Aldaood brings over 21 years of experience managing and operating King Khalid International Airport under the RAC.   

He also holds concurrent positions as the vice chair of the board of directors of Saudi Public Transport Co. and a board member of Altanfeethi Co., overseeing executive terminals and offices across the Kingdom’s airports.  

New shipping service added to Kingdom’s Dammam port

New shipping service added to Kingdom’s Dammam port
Updated 29 May 2023

New shipping service added to Kingdom’s Dammam port

New shipping service added to Kingdom’s Dammam port

RIYADH: Traffic at the King Abdulaziz Port in Dammam will soon ease thanks to the addition of Swiss-based Mediterranean Shipping Co.’s new service, the Saudi Press Agency reported.

The Upper Gulf Express shipping service aligns with the objectives of the National Transport and Logistics Strategy to position the Kingdom as a global logistics hub connecting three continents, the General Authority of Ports said. 

The shipping service connects Dammam with the ports of Abu Dhabi and Sharjah in the UAE as well as the Iraqi port of Umm Qasr.  

The service which is set to launch at the end of May also consolidates the position of the King Abdulaziz Port as the main port through which goods pass from all over the world. 

In January this year, the ports authority announced the launch of a new freight service at King Abdulaziz Port operated by MSC.    

The connection allows Dammam to enjoy weekly sailings to eight maritime destinations spanning the Arabian Gulf, South Asia, and Southern Africa.    

These include the ports of Khalifa bin Salman in Bahrain, Khalifa in the UAE, Qasim in Pakistan, Mundra and Hazira in India, Port Louis in Mauritius, and Durban and Coega in South Africa.    

The service started on Jan. 21 and features five vessels with an average carrying capacity exceeding 6,000 twenty-foot equivalent units.

UAE’s Dana Gas raises its foreign ownership limit to 100% 

UAE’s Dana Gas raises its foreign ownership limit to 100% 
Updated 29 May 2023

UAE’s Dana Gas raises its foreign ownership limit to 100% 

UAE’s Dana Gas raises its foreign ownership limit to 100% 

RIYADH: The UAE’s vision of strengthening its capital markets has become one step closer to reality as Sharjah-based energy company Dana Gas plans to raise its foreign ownership limit to 100 percent. 

Listed on the Abu Dhabi market, the firm announced that it had obtained the approval of the regulatory authorities to raise the percentage of foreign ownership from 49 percent to 100 percent of its capital, according to a regulatory filing on the Abu Dhabi Securities Exchange. 

The largest private sector natural gas company in the region disclosed that the move aligns well with the UAE’s new Commercial Companies Law that abolished a requirement that UAE nationals own 51 percent of onshore firms. 

“Opening our company fully to foreign ownership will support the UAE’s vision of strengthening its dynamic capital markets by attracting greater numbers of international investors and deepening market liquidity,” said Dana Gas Chairman Hamid Jafar in a press statement. 

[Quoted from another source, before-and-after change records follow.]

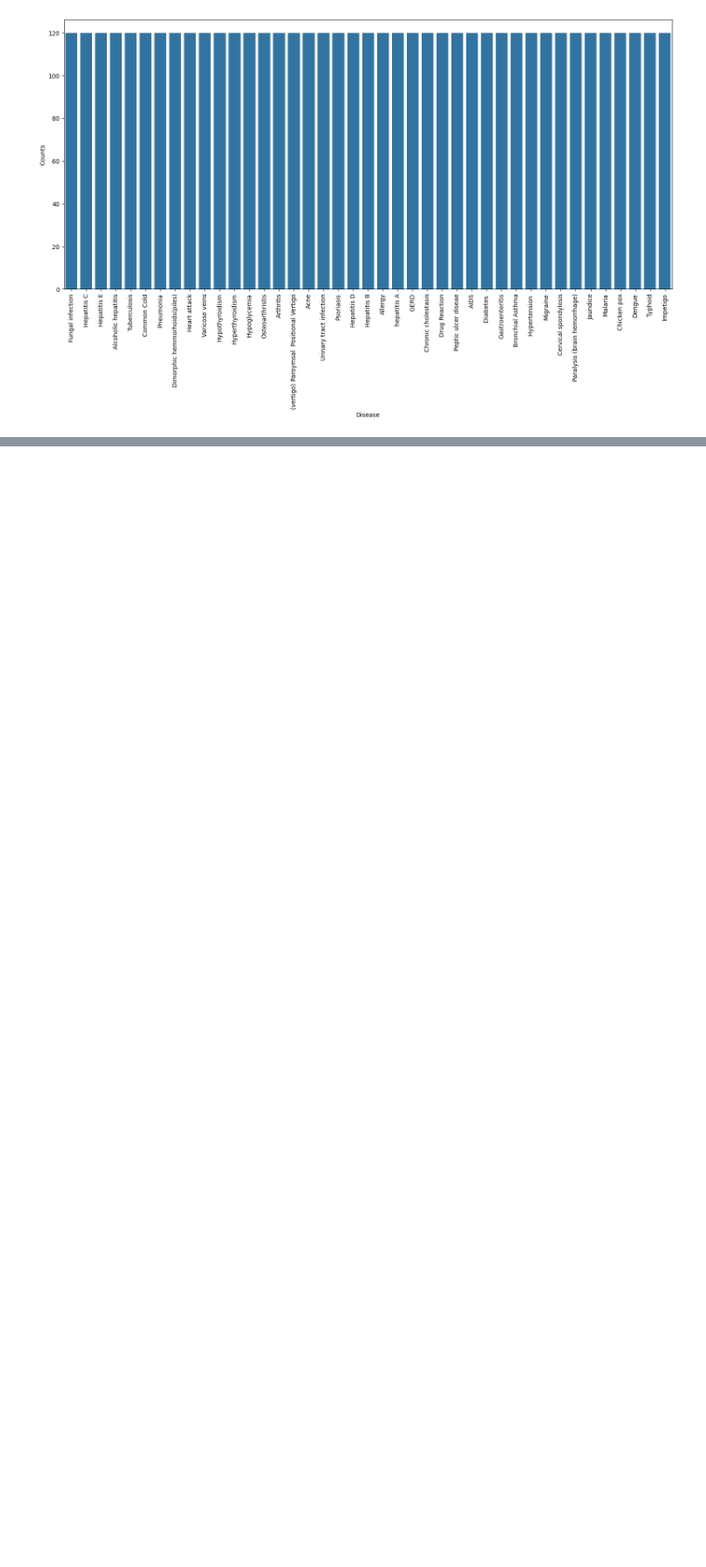
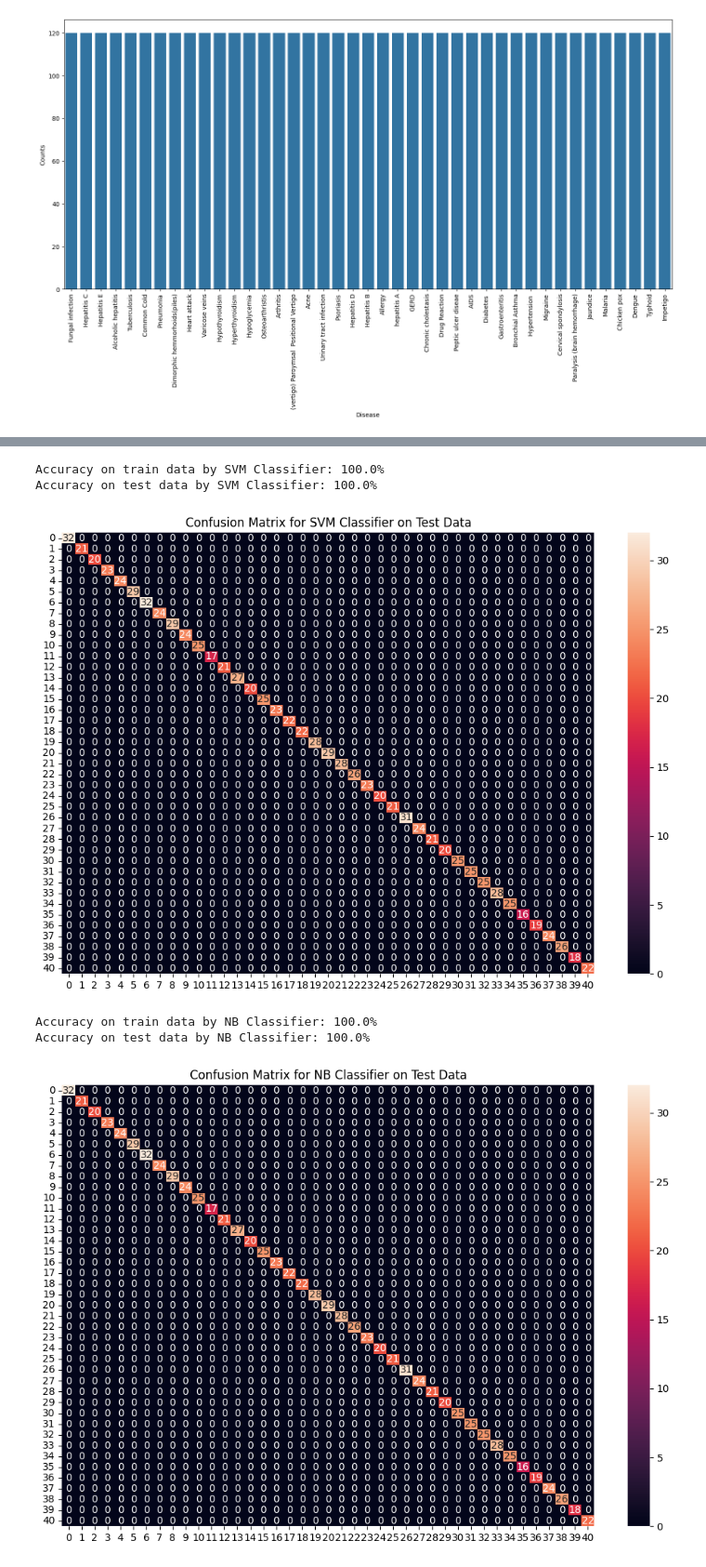
Before and after one commit to malarkeyfrancis/geeks_for_geeks_ML_exercises, a Jupyter notebook: healthcare/disease_prediction.ipynb, the cells around one changed output, grey strips where cells are left out. Shown: that part at 93% size. Saved outputs shown, nothing was run; the diff lists cells and outputs as text; code cells hidden in the pictures; blank space fills up the shorter version.

```diff
--- a/healthcare/disease_prediction.ipynb
+++ b/healthcare/disease_prediction.ipynb
@@ -57,0 +75,7 @@ plt.show()
+# %%
+# Encoding is used to take a categorical value and turn it into a numerical
+# In this case we are going to take Prognosis and turn it numerical
+# using the function LabelEncoder
+
+encoder = LabelEncoder()
+data["prognosis"] = encoder.fit_transform(data["prognosis"])
@@ -57,0 +84,13 @@ plt.show()
+# %%
+# Remove the last column from the dataframe (I had to remove two?)
+X = data.iloc[:,:-2]
+y = data.iloc[:, -2]
+
+print(f"Shape of X: {X.shape}")
+print(f"Shape of y: {y.shape}")
+
+X_train, X_test, y_train, y_test = train_test_split(
+    X,y, test_size=0.2, random_state=24)
+
+print(f"Shape of Train: {X_train.shape}, {y_train.shape}")
+print(f"Shape of Test: {X_test.shape}, {y_test.shape}")
@@ -57,0 +158,55 @@ plt.show()
+# %%
+# Building a Robust Classifier model
+
+# Training and testing SVM
+svm_model = SVC()
+svm_model.fit(X_train, y_train)
+preds = svm_model.predict(X_test)
+
+print(f"Accuracy on train data by SVM Classifier: {accuracy_score(y_train, svm_model.predict(X_train))*100}%")
+print(f"Accuracy on test data by SVM Classifier: {accuracy_score(y_test,preds)*100}%")
+
+# Build a confusion matrix
+cf_matrix = confusion_matrix(y_test, preds)
+plt.figure(figsize=(12,8))
+sns.heatmap(cf_matrix, annot=True)
+plt.title("Confusion Matrix for SVM Classifier on Test Data")
+plt.show()
+
+# Training and testing NB Classifier
+nb_model = GaussianNB()
+nb_model.fit(X_train, y_train)
+preds = nb_model.predict(X_test)
+
+print(f"Accuracy on train data by NB Classifier: {accuracy_score(y_train, nb_model.predict(X_train))*100}%")
+print(f"Accuracy on test data by NB Classifier: {accuracy_score(y_test,preds)*100}%")
+
+# Build a confusion matrix
+cf_matrix = confusion_matrix(y_test, preds)
+plt.figure(figsize=(12,8))
+sns.heatmap(cf_matrix, annot=True)
+plt.title("Confusion Matrix for NB Classifier on Test Data")
+plt.show()
+
+# Training and testing RF Classifier
+rf_model = RandomForestClassifier(random_state=18)
+rf_model.fit(X_train, y_train)
+preds = rf_model.predict(X_test)
+
+print(f"Accuracy on train data by RF Classifier: {accuracy_score(y_train, rf_model.predict(X_train))*100}%")
+print(f"Accuracy on test data by RF Classifier: {accuracy_score(y_test,preds)*100}%")
+
+
+# Build a confusion matrix
+cf_matrix = confusion_matrix(y_test, preds)
+plt.figure(figsize=(12,8))
+sns.heatmap(cf_matrix, annot=True)
+plt.title("Confusion Matrix for RF Classifier on Test Data")
+plt.show()
+# %% [output]
+Accuracy on train data by SVM Classifier: 100.0%
+Accuracy on test data by SVM Classifier: 100.0%
+[figure, added]
+Accuracy on train data by NB Classifier: 100.0%
+Accuracy on test data by NB Classifier: 100.0%
+[figure, added]
```
Also changed, not shown: parts of 11 cells of this notebook.
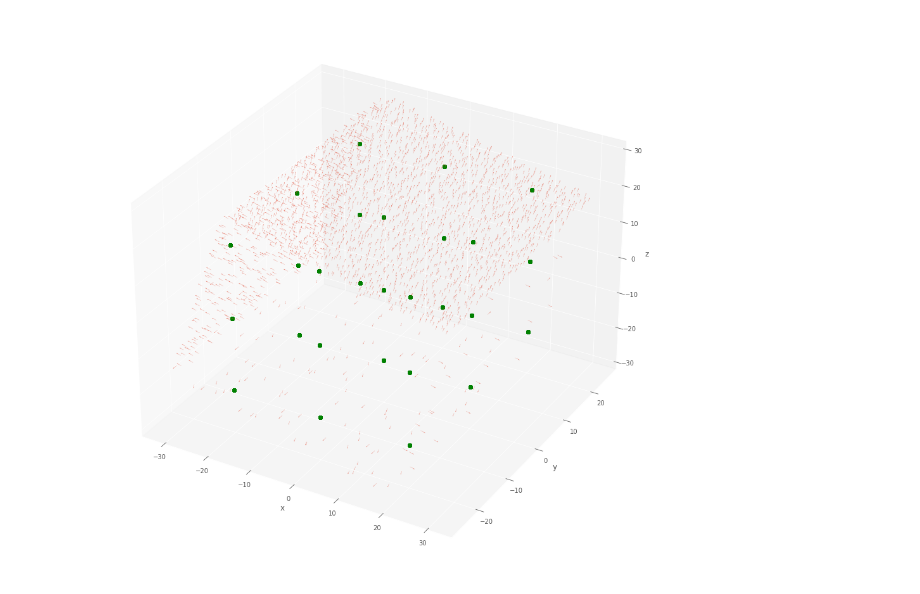
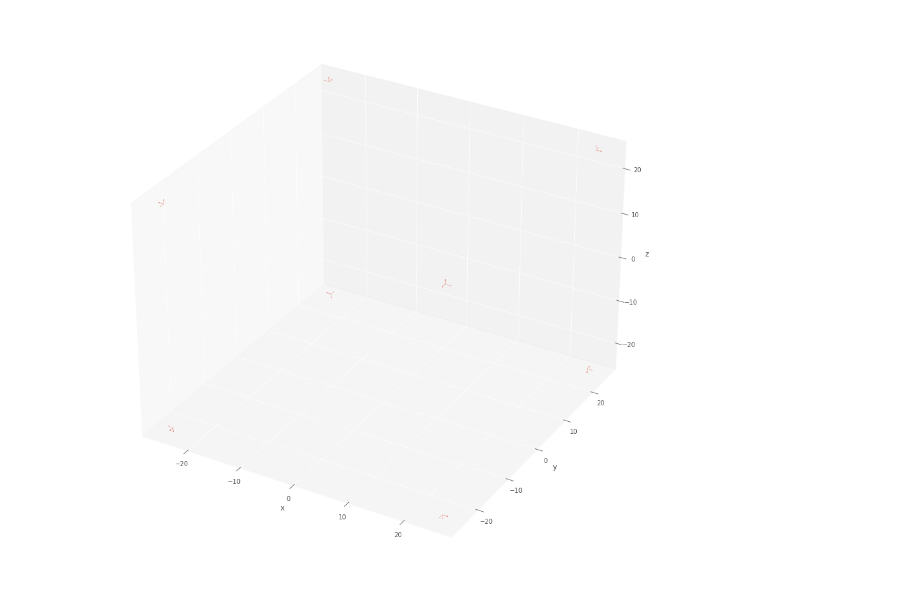
Before and after one commit to sketchbooks99/mypt, a Jupyter notebook: src/python/Plot Vector at intersection.ipynb, the cells around one changed output. Drawn from its saved outputs; the diff is of its cells as text; code cells hidden in the pictures.

```diff
--- a/src/python/Plot Vector at intersection.ipynb
+++ b/src/python/Plot Vector at intersection.ipynb
@@ -97,20 +97,21 @@ def is_normal_reversed(p, n, sphere):
         return False
 
 def plot_normal(config, axes, scale=10, orig_name='p'):
-    # Make the grid
-    x, y, z = np.meshgrid(np.linspace(-2*scale, 2*scale, 3),
-                          np.linspace(-2*scale, 2*scale, 3),
-                          np.linspace(-2*scale, 2*scale, 3))
-    p = intersect_config['p']*scale
+    p = config[orig_name]*scale
+    n = config['normal']
 
-def plot_intersect(config, axes, scale=10):
+    axes.set(xlabel='x', ylabel='y', zlabel='z')
+    axes.quiver(p.x, p.y, p.z, n.x, n.y, n.z, linewidth=0.2)
+
+def plot_intersect(config, axes, dir_names, scale=10):
+    p = config['p']*scale
+
+    for d in dir_names:
+        v = config[d]
+        axes.quiver(p.x, p.y, p.z, v.x, v.y, v.z, linewidth=0.2)
 
 # ref(plot vector): https://sabopy.com/py/matplotlib_3d_13/
 def plot_intersect_with_vector(config, axes, scale=10, sphere=None):
-    # Make the grid
-    x, y, z = np.meshgrid(np.linspace(-2*scale,2*scale,3),
-                          np.linspace(-2*scale,2*scale,3),
-                          np.linspace(-2*scale,2*scale,3))
 
     # Pass the config to variables
     is_into = intersect_config['into']
@@ -119,43 +120,34 @@ def plot_intersect_with_vector(config, axes, scale=10, sphere=None):
     outdir = intersect_config['dir']
     n = intersect_config['normal']
     indir = intersect_config['in']
     in2p = p - indir
 
     # Make the direction data for the arrows
     axes.set(xlabel='x', ylabel='y', zlabel='z')
     axes.quiver(p.x, p.y, p.z, n.x, n.y, n.z, linewidth=0.2);
-    axes.plot(x.ravel(), y.ravel(), z.ravel(), 'go')
 
 def main():
     datapath = "../../cube.log"
     with open(datapath, 'r') as log:
         lines = log.readlines()
 
     in_cnt = 0
     n_in_cnt = 0
     cnt = 0
     fig, axes = prepare_3dplot()
     for l in lines:
         config = extract_intersect_config(l)
-        if not 'into' in config.keys():
+        if not 'p0' in config.keys():
             continue
-
-#         if is_normal_reversed(config['p'], config['normal'], sphere):
-#             n_in_cnt += 1
-
-        if cnt % 10 == 0:
-            plot_intersect_with_vector(config, axes)
-#         if not 'p' in config.keys() or not'in' in config.keys():
-#             continue
-#         if is_into(config['p'], config['in'], sphere):
-#             in_cnt += 1
+        for p in ['p0', 'p1', 'p2']:
+            plot_normal(config, axes, orig_name=p)
         cnt += 1
 #     print(in_cnt / len(lines))
     plt.show()
 #     print(n_in_cnt / cnt)
 #     plt.savefig('figure.png')
 
 if __name__ == "__main__":
     main()
 # %% [output]
-[figure, old version]
+[figure, new version]
```
Also changed, not shown: 9 other files.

According to Jafar, the company’s growth outlook remained rather sturdy in the Kurdistan region of Iraq, where the firm is seeking to increase production. 

It also maintained a strong growth outlook in Egypt, where the firm is working on maximizing the value of its assets by negotiating improved fiscal terms. 

However, Dana Gas’ recent earnings report was not favorable. The company generated a net profit of 183 million UAE dirhams ($50 million) in the first quarter of 2023 compared to 198 million UAE dirhams in the year-ago period. 

Profitability for the quarter dropped 7 percent compared to a 22 percent decline in the company’s realized prices. However, the impact of lower realized prices on the company’s profitability was partially offset by reduced operating costs by 14 percent. 

Revenue was 13 percent lower at 447 million UAE dirhams in the first quarter of 2023 compared to 513 million UAE dirhams in 2022.

The decrease in revenue, and subsequently net profit, was primarily due to a pullback in energy prices from high levels.